Description of the task:
Word for word, reproduce the records, keeping none of the pictures.

****

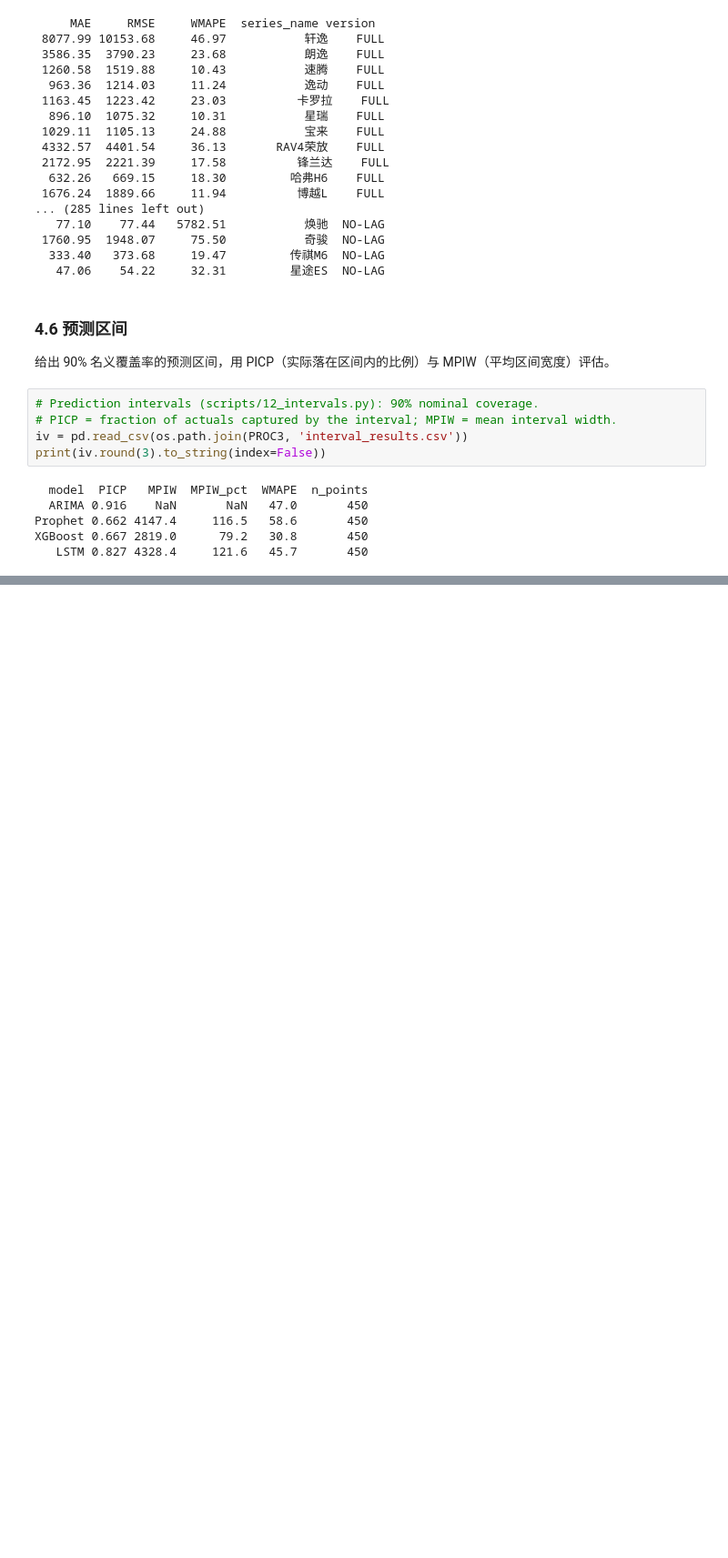
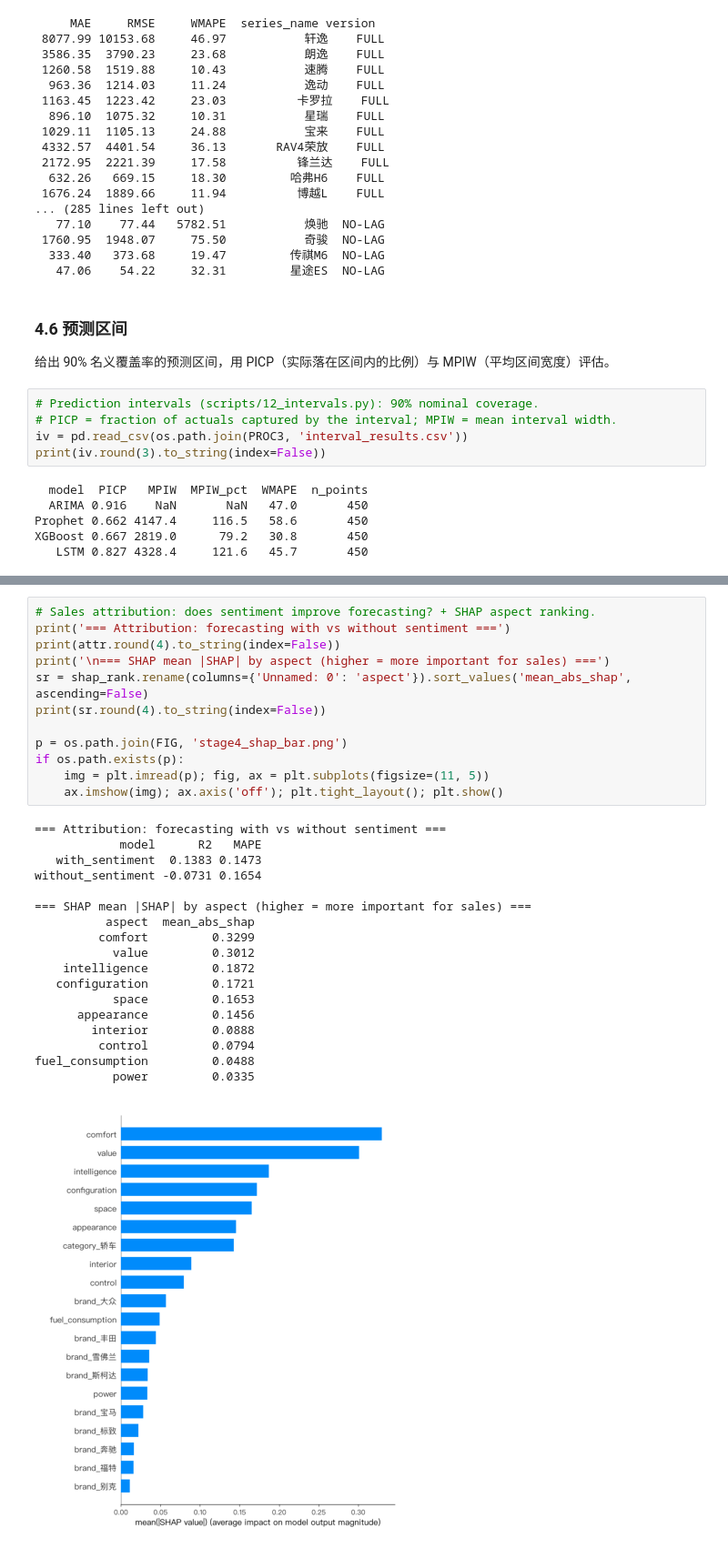
Before and after one commit to Yemyu/AutoPulse, a Jupyter notebook: notebook/AutoPulse_Analysis.ipynb, the cells around one changed output, grey strips where cells are left out. Shown at 91% size. Cells and saved outputs as stored; diff of their text form; blank space fills up the shorter version.

```diff
--- a/notebook/AutoPulse_Analysis.ipynb
+++ b/notebook/AutoPulse_Analysis.ipynb
@@ -804,0 +872,31 @@ XGBoost 0.667 2819.0      79.2   30.8       450
+# %%
+# Sales attribution: does sentiment improve forecasting? + SHAP aspect ranking.
+print('=== Attribution: forecasting with vs without sentiment ===')
+print(attr.round(4).to_string(index=False))
+print('\n=== SHAP mean |SHAP| by aspect (higher = more important for sales) ===')
+sr = shap_rank.rename(columns={'Unnamed: 0': 'aspect'}).sort_values('mean_abs_shap', ascending=False)
+print(sr.round(4).to_string(index=False))
+
+p = os.path.join(FIG, 'stage4_shap_bar.png')
+if os.path.exists(p):
+    img = plt.imread(p); fig, ax = plt.subplots(figsize=(11, 5))
+    ax.imshow(img); ax.axis('off'); plt.tight_layout(); plt.show()
+# %% [output]
+=== Attribution: forecasting with vs without sentiment ===
+            model      R2   MAPE
+   with_sentiment  0.1383 0.1473
+without_sentiment -0.0731 0.1654
+
+=== SHAP mean |SHAP| by aspect (higher = more important for sales) ===
+          aspect  mean_abs_shap
+         comfort         0.3299
+           value         0.3012
+    intelligence         0.1872
+   configuration         0.1721
+           space         0.1653
+      appearance         0.1456
+        interior         0.0888
+         control         0.0794
+fuel_consumption         0.0488
+           power         0.0335
+[figure, added]
```
Also changed, not shown: parts of 14 cells of this notebook, 15 other files.
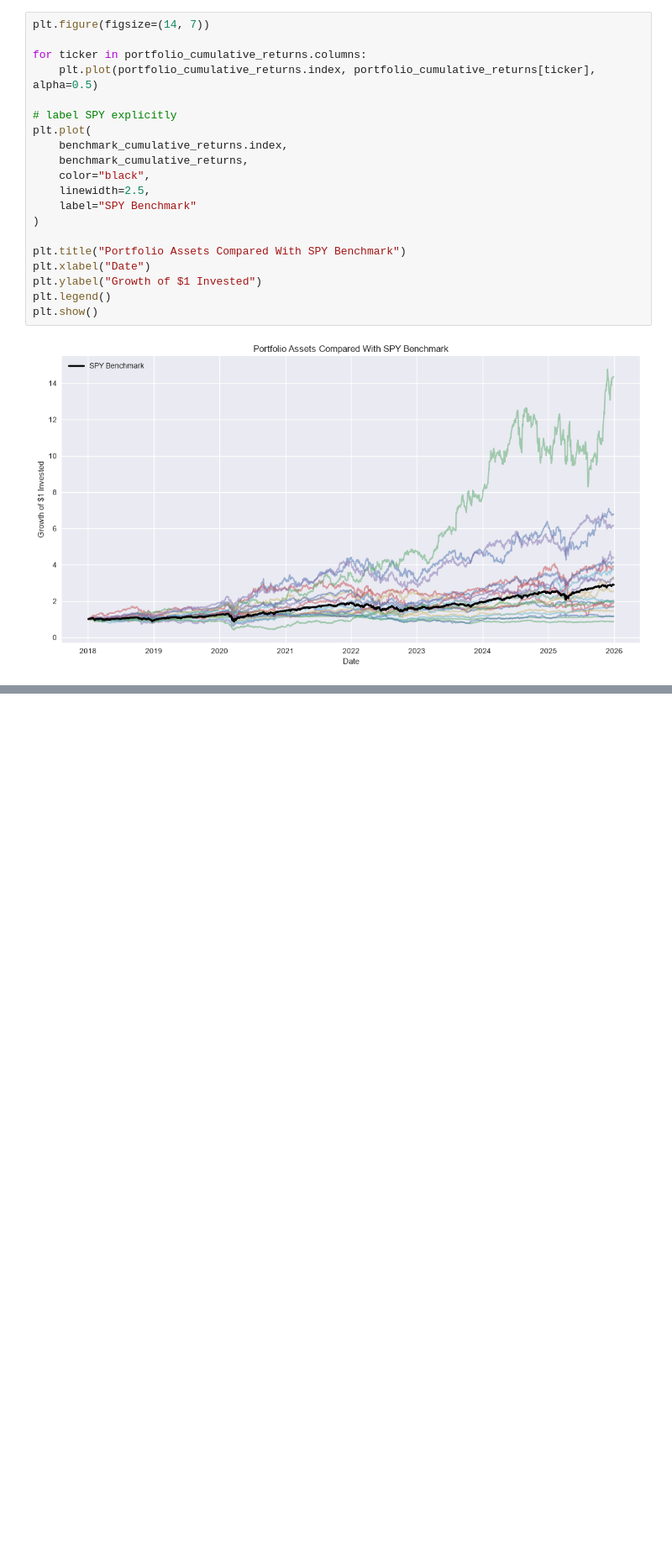
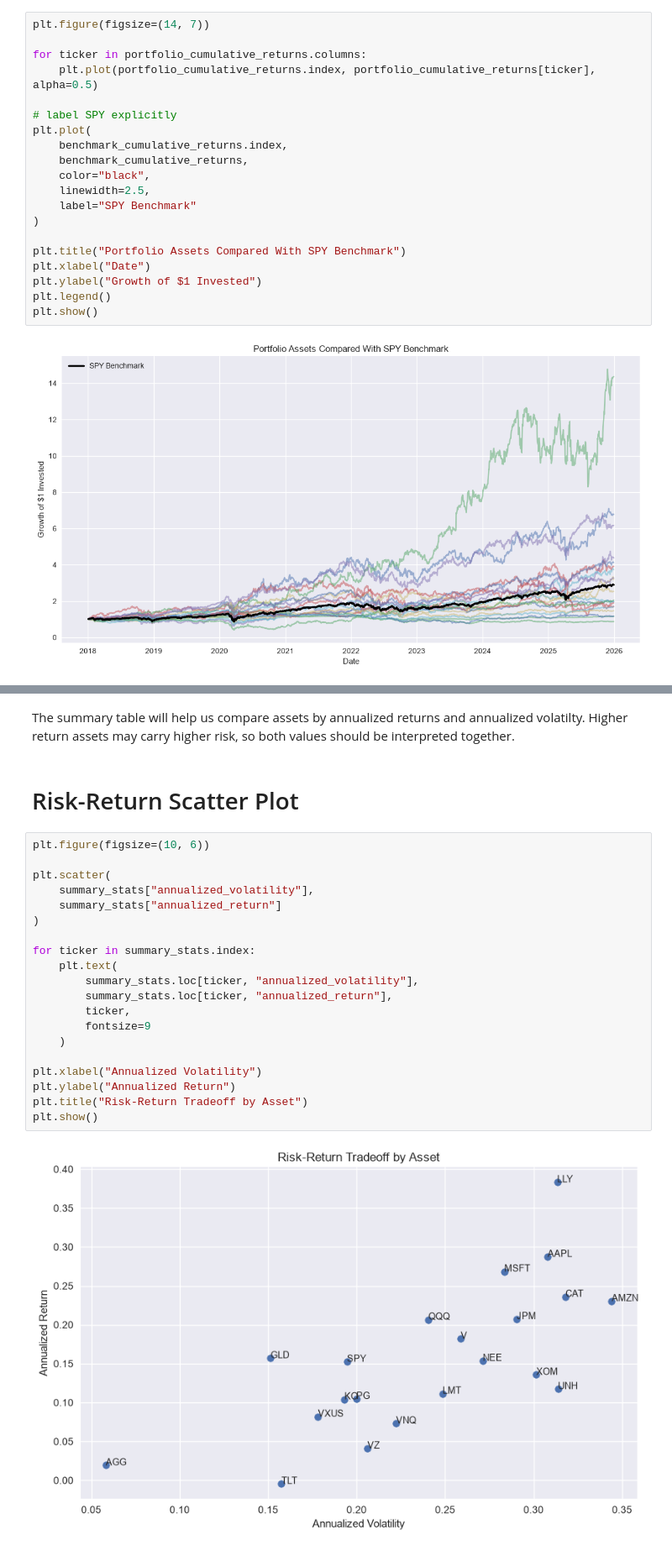
Before and after one commit to SamiiShabuse/INFO442-Group-Project, a Jupyter notebook: notebooks/03_exploratory-data-analysis.ipynb, the cells around one changed output, grey strips where cells are left out. Shown at 84% size. Cells and saved outputs as stored; diff of their text form; blank space fills up the shorter version.

Commit message:
create diagrams

```diff
--- a/notebooks/03_exploratory-data-analysis.ipynb
+++ b/notebooks/03_exploratory-data-analysis.ipynb
@@ -188,0 +231,26 @@ plt.show()
+# %% [markdown]
+The summary table will help us compare assets by annualized returns and annualized volatilty. Higher return assets may carry higher risk, so both values should be interpreted together.
+# %% [markdown]
+# Risk-Return Scatter Plot
+# %%
+plt.figure(figsize=(10, 6))
+
+plt.scatter(
+    summary_stats["annualized_volatility"],
+    summary_stats["annualized_return"]
+)
+
+for ticker in summary_stats.index:
+    plt.text(
+        summary_stats.loc[ticker, "annualized_volatility"],
+        summary_stats.loc[ticker, "annualized_return"],
+        ticker,
+        fontsize=9
+    )
+
+plt.xlabel("Annualized Volatility")
+plt.ylabel("Annualized Return")
+plt.title("Risk-Return Tradeoff by Asset")
+plt.show()
+# %% [output]
+[figure, added]
```
Also changed, not shown: parts of 26 cells of this notebook.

****

Response to the exercise:
Before and after one commit to Yemyu/AutoPulse, a Jupyter notebook: notebook/AutoPulse_Analysis.ipynb, the cells around one changed output, grey strips where cells are left out. Shown at 91% size. Cells and saved outputs as stored; diff of their text form; blank space fills up the shorter version.

```diff
--- a/notebook/AutoPulse_Analysis.ipynb
+++ b/notebook/AutoPulse_Analysis.ipynb
@@ -804,0 +872,31 @@ XGBoost 0.667 2819.0      79.2   30.8       450
+# %%
+# Sales attribution: does sentiment improve forecasting? + SHAP aspect ranking.
+print('=== Attribution: forecasting with vs without sentiment ===')
+print(attr.round(4).to_string(index=False))
+print('\n=== SHAP mean |SHAP| by aspect (higher = more important for sales) ===')
+sr = shap_rank.rename(columns={'Unnamed: 0': 'aspect'}).sort_values('mean_abs_shap', ascending=False)
+print(sr.round(4).to_string(index=False))
+
+p = os.path.join(FIG, 'stage4_shap_bar.png')
+if os.path.exists(p):
+    img = plt.imread(p); fig, ax = plt.subplots(figsize=(11, 5))
+    ax.imshow(img); ax.axis('off'); plt.tight_layout(); plt.show()
+# %% [output]
+=== Attribution: forecasting with vs without sentiment ===
+            model      R2   MAPE
+   with_sentiment  0.1383 0.1473
+without_sentiment -0.0731 0.1654
+
+=== SHAP mean |SHAP| by aspect (higher = more important for sales) ===
+          aspect  mean_abs_shap
+         comfort         0.3299
+           value         0.3012
+    intelligence         0.1872
+   configuration         0.1721
+           space         0.1653
+      appearance         0.1456
+        interior         0.0888
+         control         0.0794
+fuel_consumption         0.0488
+           power         0.0335
+[figure, added]
```
Also changed, not shown: parts of 14 cells of this notebook, 15 other files.
Before and after one commit to SamiiShabuse/INFO442-Group-Project, a Jupyter notebook: notebooks/03_exploratory-data-analysis.ipynb, the cells around one changed output, grey strips where cells are left out. Shown at 84% size. Cells and saved outputs as stored; diff of their text form; blank space fills up the shorter version.

Commit message:
create diagrams

```diff
--- a/notebooks/03_exploratory-data-analysis.ipynb
+++ b/notebooks/03_exploratory-data-analysis.ipynb
@@ -188,0 +231,26 @@ plt.show()
+# %% [markdown]
+The summary table will help us compare assets by annualized returns and annualized volatilty. Higher return assets may carry higher risk, so both values should be interpreted together.
+# %% [markdown]
+# Risk-Return Scatter Plot
+# %%
+plt.figure(figsize=(10, 6))
+
+plt.scatter(
+    summary_stats["annualized_volatility"],
+    summary_stats["annualized_return"]
+)
+
+for ticker in summary_stats.index:
+    plt.text(
+        summary_stats.loc[ticker, "annualized_volatility"],
+        summary_stats.loc[ticker, "annualized_return"],
+        ticker,
+        fontsize=9
+    )
+
+plt.xlabel("Annualized Volatility")
+plt.ylabel("Annualized Return")
+plt.title("Risk-Return Tradeoff by Asset")
+plt.show()
+# %% [output]
+[figure, added]
```
Also changed, not shown: parts of 26 cells of this notebook.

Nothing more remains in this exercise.